MCCAMMON: In your hospital system, how are you making space? And how long can you continue to make space if this growth in the coronavirus transmission rate continues?
BOOM: So in my system right now, our ICU capacity is in the 90s. We always manage in the 90s because we have kind of a right-sized ICU to what we do. The big difference now is 1 in 4 people in those ICUs have COVID. So clearly, to even manage to that level, we've done less of other procedures, less of other patients requiring ICU. The other thing to remember is every single hospital bed can ultimately be ramped up to do more intensive care somewhere on the spectrum.

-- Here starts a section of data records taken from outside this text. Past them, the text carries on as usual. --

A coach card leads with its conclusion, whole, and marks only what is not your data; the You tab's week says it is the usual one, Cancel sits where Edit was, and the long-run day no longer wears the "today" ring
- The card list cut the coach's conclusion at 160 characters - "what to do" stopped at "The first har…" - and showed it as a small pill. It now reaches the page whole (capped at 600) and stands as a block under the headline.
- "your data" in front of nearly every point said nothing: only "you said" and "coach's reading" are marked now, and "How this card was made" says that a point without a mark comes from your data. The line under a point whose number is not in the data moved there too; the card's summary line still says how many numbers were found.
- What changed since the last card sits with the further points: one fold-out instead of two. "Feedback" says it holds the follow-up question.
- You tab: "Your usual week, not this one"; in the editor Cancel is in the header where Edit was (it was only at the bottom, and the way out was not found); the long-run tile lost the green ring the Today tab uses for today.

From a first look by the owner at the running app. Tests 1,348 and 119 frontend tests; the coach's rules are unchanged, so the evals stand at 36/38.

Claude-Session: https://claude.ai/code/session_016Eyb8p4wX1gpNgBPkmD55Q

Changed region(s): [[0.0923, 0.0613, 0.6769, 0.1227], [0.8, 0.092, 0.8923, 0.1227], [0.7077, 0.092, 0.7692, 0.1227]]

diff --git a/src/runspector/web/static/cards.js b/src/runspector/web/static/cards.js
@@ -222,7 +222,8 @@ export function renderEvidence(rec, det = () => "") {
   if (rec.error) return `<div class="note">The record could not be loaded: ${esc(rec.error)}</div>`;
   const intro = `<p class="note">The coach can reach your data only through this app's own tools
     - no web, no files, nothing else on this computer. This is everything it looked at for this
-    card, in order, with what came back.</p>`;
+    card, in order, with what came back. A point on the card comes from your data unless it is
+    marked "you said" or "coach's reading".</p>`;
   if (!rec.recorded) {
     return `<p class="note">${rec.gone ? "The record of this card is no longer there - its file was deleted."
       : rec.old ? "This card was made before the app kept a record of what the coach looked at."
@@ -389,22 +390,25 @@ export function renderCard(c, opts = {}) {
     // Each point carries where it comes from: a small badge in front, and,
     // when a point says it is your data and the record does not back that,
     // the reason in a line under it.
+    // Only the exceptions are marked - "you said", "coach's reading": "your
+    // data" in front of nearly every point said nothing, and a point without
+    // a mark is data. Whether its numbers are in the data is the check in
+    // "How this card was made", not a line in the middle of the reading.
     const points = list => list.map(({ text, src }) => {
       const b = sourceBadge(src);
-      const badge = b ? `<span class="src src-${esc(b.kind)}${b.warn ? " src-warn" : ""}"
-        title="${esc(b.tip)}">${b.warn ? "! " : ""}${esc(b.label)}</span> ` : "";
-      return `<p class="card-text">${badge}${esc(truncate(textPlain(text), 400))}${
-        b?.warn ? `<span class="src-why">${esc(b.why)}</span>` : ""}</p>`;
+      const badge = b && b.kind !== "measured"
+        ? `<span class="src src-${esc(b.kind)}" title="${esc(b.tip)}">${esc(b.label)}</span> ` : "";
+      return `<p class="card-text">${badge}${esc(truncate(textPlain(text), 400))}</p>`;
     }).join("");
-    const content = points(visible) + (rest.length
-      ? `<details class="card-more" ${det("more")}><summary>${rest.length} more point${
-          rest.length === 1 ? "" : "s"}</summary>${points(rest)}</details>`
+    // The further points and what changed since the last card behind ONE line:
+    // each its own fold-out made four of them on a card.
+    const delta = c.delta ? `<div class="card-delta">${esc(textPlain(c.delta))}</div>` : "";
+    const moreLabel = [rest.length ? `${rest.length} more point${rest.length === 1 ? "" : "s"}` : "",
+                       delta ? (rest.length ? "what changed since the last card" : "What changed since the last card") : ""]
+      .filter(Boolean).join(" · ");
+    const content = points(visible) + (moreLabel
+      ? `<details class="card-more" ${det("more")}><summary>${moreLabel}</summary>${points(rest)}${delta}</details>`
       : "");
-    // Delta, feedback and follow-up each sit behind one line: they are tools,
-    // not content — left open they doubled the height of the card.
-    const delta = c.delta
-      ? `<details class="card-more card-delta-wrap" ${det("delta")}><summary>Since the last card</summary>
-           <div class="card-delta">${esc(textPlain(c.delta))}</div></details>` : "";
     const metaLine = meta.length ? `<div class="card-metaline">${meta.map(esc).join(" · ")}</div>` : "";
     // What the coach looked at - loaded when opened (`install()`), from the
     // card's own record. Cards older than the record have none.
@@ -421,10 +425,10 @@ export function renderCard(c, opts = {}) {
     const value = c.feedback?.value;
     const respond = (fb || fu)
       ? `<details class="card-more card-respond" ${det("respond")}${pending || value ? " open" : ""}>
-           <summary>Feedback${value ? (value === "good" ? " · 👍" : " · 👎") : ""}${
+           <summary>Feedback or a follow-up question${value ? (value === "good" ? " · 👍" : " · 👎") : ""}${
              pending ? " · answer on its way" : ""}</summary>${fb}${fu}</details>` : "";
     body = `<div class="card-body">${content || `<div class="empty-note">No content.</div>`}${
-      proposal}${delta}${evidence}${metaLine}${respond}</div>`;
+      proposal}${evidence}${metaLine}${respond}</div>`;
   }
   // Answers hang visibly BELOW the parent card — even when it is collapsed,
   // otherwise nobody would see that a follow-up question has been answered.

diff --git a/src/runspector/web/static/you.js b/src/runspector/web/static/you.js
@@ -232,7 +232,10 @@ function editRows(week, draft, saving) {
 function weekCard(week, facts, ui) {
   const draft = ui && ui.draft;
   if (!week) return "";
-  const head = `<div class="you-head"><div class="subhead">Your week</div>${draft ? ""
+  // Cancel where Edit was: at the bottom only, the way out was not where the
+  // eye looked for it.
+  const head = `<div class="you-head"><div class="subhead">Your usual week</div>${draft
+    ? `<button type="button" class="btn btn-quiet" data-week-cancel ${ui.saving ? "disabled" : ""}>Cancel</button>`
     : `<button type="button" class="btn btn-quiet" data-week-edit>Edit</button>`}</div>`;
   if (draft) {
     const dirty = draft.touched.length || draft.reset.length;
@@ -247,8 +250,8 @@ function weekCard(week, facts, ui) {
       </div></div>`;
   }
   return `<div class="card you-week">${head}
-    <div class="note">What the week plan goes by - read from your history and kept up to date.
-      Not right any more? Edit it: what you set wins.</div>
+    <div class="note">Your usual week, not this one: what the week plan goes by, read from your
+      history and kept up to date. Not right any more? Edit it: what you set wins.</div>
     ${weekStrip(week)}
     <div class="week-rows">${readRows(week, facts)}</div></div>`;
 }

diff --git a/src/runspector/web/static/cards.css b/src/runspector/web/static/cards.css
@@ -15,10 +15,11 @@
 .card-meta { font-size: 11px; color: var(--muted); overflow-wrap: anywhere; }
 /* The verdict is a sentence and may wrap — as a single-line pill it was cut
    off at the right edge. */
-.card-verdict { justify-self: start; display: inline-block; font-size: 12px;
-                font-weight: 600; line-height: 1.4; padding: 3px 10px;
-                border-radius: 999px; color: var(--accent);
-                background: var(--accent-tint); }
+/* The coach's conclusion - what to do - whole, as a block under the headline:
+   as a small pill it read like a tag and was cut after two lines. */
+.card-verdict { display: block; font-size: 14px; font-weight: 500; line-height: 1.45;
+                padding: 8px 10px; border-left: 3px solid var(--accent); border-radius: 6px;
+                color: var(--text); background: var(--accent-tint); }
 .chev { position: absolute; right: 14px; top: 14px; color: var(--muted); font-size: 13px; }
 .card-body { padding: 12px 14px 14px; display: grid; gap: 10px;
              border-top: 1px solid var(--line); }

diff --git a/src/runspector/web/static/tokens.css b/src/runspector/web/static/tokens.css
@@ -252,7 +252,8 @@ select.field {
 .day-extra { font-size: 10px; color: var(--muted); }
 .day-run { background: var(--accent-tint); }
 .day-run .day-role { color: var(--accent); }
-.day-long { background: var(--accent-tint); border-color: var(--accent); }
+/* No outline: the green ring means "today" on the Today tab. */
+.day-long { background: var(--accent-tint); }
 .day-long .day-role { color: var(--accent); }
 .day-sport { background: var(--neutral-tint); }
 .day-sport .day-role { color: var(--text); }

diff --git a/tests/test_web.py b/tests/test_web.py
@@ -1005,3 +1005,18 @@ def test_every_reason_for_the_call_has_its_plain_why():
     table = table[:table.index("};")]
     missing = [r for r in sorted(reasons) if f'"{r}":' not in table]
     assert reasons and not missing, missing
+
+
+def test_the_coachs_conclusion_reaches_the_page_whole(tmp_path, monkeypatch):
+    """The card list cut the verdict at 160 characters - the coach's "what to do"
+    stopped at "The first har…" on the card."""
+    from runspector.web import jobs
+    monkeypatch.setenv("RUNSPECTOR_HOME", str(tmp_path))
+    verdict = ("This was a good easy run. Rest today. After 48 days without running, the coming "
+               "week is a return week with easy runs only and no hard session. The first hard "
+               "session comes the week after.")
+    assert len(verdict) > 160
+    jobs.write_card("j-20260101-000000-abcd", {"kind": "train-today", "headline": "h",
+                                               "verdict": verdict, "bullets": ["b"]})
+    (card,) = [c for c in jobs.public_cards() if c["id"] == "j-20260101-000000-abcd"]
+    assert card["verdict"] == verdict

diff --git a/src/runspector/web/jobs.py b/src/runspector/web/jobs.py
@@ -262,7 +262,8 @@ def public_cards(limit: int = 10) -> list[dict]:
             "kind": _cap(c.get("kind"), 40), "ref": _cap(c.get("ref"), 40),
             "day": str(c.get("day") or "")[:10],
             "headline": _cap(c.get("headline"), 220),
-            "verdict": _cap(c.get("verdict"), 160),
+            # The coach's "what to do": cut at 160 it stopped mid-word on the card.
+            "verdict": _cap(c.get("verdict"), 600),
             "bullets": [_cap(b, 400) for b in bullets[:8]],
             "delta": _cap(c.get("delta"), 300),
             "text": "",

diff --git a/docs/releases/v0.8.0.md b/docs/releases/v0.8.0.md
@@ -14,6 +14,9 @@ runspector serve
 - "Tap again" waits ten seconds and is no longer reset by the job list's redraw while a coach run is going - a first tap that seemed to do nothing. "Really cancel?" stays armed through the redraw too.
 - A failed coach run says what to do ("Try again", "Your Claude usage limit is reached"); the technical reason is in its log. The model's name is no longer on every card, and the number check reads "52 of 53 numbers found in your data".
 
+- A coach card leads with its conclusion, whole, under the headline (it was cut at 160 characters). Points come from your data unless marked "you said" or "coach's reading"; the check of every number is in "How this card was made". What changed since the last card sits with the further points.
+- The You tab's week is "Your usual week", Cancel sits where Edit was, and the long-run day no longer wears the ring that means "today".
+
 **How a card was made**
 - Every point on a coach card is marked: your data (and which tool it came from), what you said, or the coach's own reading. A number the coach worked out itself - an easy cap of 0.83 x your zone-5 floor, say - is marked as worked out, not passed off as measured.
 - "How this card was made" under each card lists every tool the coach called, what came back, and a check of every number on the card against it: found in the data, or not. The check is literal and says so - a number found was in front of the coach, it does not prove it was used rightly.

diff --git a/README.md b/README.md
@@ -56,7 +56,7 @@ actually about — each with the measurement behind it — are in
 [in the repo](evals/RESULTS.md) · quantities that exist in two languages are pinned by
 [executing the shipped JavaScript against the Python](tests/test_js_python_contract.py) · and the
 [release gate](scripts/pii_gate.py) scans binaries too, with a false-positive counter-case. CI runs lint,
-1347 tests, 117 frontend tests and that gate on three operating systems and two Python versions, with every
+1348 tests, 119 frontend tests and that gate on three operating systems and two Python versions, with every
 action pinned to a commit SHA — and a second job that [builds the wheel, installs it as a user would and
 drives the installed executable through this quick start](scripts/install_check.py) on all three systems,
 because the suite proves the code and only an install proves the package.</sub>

MCCAMMON: Vice President Mike Pence said today that part of the reason for more cases being reported right now is simply more testing. How does that fit with what you're seeing on the ground there in Houston?
BOOM: Well, let me talk Houston experience and our experience. None of what we're seeing now is really a testing phenomenon. We have had, you know, record after record after record over the last 10 days of the number of people who have tested positive. Very interestingly, we've seen a younger shift. What it tells me is that the older, more vulnerable population is staying home and staying safe. And the people younger who said, hey; you know what? This is behind us. This is a lot of hype - they let their guard down. They went out doing life as usual, and we're paying the price for that.
MCCAMMON: And finally, Texas Gov. Greg Abbott reopened the state a couple of weeks ago. But now, as you know, he's taken steps to dial that back in response to these new numbers. Did he proceed too quickly?
BOOM: So, you know, I'm really happy that he closed the bars today and cut back on restaurants. I suspect more will be needed to get control of this at this point in time. When I look at some of the data, Texas was a pretty loose state in terms of defining key or critical businesses. And yet we got over the first curve, got this in control with all of those businesses running. I think this is much more about everybody thinking they can somehow outrun this virus and just letting their guard down than it is about directly the businesses opening up. Now, a consequence of that now is we're seeing businesses and others have to be curtailed. I'm hopeful that together, everybody messaging together and focusing together can get this in control.
MCCAMMON: Dr. Marc Boom is president and CEO of Houston Methodist in Houston, Texas. Thanks so much, Dr. Boom.
BOOM: Thank you. Transcript provided by NPR, Copyright NPR.